**WORK ORDER:** Search the listing for the word "with". Copy every line where it is found.

**SOURCE MATERIAL:**
Start of Block

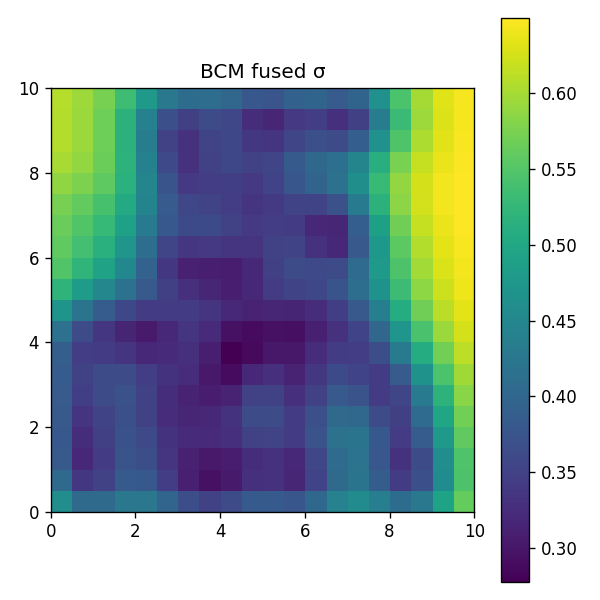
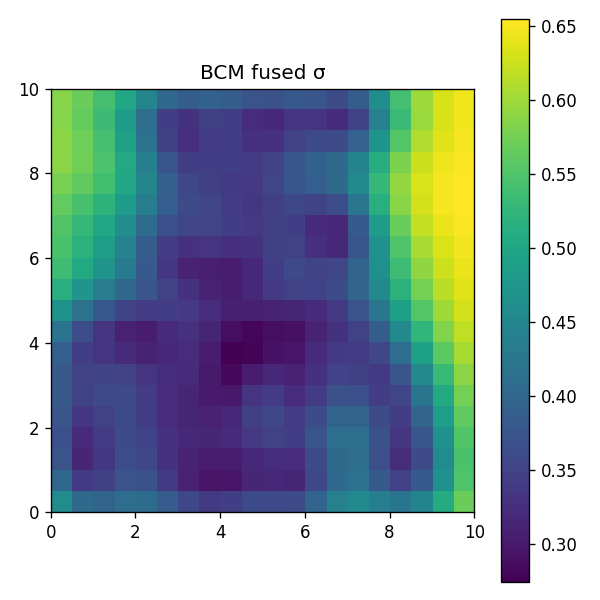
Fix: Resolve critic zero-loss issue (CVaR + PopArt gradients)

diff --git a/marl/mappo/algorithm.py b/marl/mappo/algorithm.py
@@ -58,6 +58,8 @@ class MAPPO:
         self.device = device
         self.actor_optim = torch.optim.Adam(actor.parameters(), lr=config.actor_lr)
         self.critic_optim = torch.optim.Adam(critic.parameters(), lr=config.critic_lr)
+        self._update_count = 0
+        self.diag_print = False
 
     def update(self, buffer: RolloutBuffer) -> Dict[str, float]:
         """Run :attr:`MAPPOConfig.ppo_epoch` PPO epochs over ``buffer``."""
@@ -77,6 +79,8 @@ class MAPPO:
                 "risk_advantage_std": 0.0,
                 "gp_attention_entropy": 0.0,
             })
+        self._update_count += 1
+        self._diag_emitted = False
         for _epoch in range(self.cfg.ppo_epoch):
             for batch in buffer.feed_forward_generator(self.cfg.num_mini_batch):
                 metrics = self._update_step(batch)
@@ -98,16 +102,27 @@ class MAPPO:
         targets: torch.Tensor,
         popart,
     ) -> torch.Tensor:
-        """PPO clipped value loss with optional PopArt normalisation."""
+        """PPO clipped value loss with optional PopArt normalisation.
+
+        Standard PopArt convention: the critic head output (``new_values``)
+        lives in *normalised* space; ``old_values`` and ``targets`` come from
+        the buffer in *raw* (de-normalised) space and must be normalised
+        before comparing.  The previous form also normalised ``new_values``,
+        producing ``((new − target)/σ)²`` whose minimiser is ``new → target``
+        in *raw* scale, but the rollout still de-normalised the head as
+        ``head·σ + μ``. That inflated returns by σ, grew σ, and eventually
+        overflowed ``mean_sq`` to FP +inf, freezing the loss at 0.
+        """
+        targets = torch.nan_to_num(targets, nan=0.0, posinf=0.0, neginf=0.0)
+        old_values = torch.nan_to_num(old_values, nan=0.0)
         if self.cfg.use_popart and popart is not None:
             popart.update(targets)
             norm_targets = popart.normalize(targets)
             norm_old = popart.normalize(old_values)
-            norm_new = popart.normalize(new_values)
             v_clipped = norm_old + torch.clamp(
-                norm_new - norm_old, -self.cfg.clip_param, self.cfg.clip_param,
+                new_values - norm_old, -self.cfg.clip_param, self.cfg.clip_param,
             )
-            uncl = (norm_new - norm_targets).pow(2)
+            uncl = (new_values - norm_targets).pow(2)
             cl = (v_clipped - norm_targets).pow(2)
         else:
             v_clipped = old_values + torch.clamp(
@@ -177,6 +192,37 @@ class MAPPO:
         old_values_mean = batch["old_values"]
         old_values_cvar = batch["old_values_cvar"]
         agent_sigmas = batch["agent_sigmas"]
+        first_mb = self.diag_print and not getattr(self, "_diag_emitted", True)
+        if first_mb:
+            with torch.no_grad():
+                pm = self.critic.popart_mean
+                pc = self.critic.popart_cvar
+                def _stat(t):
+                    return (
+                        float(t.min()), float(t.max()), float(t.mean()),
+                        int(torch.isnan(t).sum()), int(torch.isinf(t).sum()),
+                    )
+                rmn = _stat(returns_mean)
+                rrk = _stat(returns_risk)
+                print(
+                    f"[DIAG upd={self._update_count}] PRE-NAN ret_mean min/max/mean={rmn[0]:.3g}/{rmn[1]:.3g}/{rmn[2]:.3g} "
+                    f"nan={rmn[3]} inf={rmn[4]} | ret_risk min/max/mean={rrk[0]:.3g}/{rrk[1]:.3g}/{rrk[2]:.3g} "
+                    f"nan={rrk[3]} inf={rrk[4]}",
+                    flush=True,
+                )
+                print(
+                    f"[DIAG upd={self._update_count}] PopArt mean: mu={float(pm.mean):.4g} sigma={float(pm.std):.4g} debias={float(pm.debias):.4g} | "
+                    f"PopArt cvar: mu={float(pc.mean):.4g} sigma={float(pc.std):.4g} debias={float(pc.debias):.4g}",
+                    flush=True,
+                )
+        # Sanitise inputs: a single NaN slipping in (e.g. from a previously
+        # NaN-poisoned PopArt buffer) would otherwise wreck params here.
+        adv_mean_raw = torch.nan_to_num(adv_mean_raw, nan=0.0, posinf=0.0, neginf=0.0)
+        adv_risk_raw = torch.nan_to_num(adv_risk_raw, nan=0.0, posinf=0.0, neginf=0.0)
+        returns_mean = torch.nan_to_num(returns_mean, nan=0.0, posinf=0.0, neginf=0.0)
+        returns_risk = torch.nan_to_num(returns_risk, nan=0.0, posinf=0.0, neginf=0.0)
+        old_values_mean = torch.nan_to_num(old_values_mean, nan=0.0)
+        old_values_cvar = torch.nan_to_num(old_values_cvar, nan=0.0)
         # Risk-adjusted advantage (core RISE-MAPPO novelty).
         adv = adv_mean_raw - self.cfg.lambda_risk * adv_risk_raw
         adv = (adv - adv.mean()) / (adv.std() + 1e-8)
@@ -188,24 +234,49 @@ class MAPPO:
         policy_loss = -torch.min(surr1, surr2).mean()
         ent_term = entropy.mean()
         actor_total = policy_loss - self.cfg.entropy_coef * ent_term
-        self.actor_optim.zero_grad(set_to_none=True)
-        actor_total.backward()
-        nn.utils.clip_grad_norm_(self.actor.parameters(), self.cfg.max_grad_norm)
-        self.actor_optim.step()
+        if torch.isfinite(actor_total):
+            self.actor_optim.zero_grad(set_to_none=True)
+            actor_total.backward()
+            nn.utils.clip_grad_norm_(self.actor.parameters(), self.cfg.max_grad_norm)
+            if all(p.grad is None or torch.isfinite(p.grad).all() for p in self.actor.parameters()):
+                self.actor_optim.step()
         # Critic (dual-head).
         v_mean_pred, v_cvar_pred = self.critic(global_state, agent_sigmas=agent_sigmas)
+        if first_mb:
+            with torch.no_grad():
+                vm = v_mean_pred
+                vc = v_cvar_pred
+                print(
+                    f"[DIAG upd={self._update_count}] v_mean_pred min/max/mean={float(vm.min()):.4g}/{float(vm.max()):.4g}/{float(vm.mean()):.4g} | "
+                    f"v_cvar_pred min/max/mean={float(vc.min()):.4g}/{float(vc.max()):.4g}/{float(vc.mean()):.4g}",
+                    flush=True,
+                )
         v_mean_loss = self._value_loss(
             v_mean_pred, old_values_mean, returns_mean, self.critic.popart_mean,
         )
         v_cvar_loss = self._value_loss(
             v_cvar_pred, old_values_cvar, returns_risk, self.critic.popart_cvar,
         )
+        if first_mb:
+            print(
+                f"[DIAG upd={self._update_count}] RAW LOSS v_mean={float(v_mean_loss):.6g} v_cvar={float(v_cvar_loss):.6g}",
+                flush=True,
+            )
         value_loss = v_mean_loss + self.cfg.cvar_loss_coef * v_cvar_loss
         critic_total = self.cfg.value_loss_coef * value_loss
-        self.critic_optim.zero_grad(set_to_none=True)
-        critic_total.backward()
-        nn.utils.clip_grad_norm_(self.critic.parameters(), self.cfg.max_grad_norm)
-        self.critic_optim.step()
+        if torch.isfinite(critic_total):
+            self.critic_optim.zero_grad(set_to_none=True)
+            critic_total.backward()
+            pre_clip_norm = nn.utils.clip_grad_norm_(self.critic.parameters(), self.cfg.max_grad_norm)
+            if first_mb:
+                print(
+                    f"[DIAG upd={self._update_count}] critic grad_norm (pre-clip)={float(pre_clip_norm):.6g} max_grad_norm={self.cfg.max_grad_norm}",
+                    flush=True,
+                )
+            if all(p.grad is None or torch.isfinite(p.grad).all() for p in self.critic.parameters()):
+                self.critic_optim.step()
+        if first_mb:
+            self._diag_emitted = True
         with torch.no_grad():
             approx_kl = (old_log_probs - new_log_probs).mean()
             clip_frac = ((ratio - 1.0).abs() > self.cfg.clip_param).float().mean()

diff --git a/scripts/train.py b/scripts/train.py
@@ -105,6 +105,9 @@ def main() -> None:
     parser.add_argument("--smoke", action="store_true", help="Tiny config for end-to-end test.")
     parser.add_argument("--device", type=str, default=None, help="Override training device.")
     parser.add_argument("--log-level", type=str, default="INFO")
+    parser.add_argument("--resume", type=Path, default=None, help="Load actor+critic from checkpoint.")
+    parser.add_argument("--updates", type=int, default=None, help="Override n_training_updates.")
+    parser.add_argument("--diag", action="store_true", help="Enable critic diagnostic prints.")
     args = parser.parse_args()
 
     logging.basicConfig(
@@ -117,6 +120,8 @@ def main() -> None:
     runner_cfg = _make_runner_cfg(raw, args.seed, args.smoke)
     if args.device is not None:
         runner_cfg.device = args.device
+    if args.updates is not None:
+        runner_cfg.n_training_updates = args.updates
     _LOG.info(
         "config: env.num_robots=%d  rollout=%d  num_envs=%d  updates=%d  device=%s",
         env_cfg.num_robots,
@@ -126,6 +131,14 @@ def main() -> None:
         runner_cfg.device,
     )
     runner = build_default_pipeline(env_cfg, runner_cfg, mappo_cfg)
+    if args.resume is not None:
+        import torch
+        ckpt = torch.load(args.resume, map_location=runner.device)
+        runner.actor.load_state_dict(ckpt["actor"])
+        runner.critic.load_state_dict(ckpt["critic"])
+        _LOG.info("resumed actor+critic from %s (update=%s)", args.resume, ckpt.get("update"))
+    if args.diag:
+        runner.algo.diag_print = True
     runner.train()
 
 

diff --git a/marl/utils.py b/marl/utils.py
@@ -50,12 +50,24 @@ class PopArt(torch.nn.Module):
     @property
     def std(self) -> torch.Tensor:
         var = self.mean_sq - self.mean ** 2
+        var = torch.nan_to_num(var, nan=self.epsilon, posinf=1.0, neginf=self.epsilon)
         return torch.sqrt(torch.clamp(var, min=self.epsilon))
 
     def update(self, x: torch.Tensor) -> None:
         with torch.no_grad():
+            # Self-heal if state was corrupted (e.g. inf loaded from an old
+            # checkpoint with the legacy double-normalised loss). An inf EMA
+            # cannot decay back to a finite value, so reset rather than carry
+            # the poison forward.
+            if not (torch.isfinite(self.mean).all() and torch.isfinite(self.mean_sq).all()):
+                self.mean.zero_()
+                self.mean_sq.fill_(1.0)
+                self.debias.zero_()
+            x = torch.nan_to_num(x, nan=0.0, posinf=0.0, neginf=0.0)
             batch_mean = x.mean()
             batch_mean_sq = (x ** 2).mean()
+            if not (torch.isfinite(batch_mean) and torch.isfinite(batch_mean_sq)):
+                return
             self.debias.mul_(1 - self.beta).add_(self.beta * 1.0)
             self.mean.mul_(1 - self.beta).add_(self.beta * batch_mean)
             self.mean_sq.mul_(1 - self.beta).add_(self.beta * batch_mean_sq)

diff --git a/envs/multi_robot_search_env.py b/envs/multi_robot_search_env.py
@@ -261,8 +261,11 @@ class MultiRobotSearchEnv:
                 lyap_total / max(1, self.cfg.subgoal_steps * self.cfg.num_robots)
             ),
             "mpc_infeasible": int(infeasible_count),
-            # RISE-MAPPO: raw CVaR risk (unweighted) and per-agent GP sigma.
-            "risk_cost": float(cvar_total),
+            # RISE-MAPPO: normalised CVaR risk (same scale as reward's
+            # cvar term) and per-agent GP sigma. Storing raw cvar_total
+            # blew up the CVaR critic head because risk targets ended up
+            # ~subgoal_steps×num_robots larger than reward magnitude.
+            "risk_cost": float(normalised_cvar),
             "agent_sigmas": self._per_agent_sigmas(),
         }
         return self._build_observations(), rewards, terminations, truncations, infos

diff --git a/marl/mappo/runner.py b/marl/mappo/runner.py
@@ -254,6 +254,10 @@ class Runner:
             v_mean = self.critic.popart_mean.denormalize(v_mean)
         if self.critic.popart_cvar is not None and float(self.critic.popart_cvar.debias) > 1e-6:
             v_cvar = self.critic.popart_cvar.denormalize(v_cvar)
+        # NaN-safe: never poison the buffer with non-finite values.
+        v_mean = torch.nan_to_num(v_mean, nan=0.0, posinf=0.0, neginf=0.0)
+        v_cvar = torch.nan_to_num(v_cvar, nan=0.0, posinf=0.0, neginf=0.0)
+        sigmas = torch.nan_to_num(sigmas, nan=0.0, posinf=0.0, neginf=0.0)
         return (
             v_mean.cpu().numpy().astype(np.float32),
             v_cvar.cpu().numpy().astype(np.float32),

End of Block

**RESULT OF THIS EXERCISE:**
-        """PPO clipped value loss with optional PopArt normalisation."""
+        """PPO clipped value loss with optional PopArt normalisation.
+            with torch.no_grad():
+            with torch.no_grad():
         with torch.no_grad():
         with torch.no_grad():
+            # checkpoint with the legacy double-normalised loss). An inf EMA
+        # NaN-safe: never poison the buffer with non-finite values.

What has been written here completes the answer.